Exercise details: How many lines in the records below contain "after"? Answer with the number alone.

Supplied data:
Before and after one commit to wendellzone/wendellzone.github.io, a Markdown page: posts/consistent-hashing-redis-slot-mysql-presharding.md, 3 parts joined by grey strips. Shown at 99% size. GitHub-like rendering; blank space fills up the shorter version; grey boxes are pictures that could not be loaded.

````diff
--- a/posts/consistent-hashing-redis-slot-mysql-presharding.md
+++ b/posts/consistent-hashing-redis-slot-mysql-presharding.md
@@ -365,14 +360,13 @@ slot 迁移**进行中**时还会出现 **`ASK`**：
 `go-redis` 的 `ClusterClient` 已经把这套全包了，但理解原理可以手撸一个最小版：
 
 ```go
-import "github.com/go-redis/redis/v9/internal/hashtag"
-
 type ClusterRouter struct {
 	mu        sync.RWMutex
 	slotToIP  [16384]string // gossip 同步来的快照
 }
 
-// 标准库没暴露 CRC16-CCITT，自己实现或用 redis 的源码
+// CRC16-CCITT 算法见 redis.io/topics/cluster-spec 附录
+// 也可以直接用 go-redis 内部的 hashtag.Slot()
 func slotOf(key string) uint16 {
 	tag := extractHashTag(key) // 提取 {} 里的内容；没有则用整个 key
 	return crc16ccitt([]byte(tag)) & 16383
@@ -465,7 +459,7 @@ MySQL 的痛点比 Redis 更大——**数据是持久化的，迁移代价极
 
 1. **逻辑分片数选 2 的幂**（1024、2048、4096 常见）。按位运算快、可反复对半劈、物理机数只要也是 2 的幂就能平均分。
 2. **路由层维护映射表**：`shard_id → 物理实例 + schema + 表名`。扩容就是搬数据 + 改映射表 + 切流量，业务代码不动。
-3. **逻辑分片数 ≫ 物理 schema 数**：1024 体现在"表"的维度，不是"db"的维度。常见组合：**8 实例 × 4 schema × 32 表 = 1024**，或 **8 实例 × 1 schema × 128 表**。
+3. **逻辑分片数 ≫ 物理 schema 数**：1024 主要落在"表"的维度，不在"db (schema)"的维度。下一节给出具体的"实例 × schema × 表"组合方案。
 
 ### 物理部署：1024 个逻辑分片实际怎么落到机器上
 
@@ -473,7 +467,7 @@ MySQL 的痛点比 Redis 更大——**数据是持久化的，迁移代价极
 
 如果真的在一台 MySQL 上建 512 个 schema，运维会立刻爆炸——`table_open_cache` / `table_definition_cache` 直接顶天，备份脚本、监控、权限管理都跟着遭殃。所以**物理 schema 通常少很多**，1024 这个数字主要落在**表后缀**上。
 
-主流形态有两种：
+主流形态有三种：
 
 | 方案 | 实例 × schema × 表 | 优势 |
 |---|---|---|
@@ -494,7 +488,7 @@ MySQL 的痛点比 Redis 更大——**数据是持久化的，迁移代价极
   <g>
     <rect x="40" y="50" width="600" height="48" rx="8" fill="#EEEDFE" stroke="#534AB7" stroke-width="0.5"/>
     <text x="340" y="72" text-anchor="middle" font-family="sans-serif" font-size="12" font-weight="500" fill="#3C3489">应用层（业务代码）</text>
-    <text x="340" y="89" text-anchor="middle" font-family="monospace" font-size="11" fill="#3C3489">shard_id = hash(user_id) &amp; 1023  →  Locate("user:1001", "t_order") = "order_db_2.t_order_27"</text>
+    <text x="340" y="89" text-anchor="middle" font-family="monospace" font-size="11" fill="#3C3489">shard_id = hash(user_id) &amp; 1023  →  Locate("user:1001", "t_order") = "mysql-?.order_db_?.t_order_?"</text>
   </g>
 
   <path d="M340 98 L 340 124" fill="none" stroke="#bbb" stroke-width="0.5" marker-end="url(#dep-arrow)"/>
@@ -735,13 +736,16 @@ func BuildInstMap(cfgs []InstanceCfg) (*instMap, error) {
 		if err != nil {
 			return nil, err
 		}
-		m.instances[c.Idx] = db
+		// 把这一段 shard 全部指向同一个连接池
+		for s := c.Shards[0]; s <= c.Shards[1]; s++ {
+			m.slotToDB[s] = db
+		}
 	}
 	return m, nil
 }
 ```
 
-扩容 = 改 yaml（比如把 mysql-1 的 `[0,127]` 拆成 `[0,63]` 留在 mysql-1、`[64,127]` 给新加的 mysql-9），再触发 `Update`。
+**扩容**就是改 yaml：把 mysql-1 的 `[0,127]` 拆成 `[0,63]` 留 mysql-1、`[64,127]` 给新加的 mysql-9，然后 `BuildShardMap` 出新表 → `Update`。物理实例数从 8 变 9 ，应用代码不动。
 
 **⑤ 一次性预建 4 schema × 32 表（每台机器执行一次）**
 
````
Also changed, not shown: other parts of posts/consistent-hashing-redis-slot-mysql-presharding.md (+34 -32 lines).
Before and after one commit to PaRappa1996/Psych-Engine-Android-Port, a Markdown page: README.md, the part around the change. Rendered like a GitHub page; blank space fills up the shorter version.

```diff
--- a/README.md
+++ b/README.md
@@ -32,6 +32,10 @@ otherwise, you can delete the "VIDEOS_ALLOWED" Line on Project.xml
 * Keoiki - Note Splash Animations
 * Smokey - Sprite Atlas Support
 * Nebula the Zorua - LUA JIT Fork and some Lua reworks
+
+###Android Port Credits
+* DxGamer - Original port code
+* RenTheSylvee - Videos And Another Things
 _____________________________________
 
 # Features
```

Answer box: 2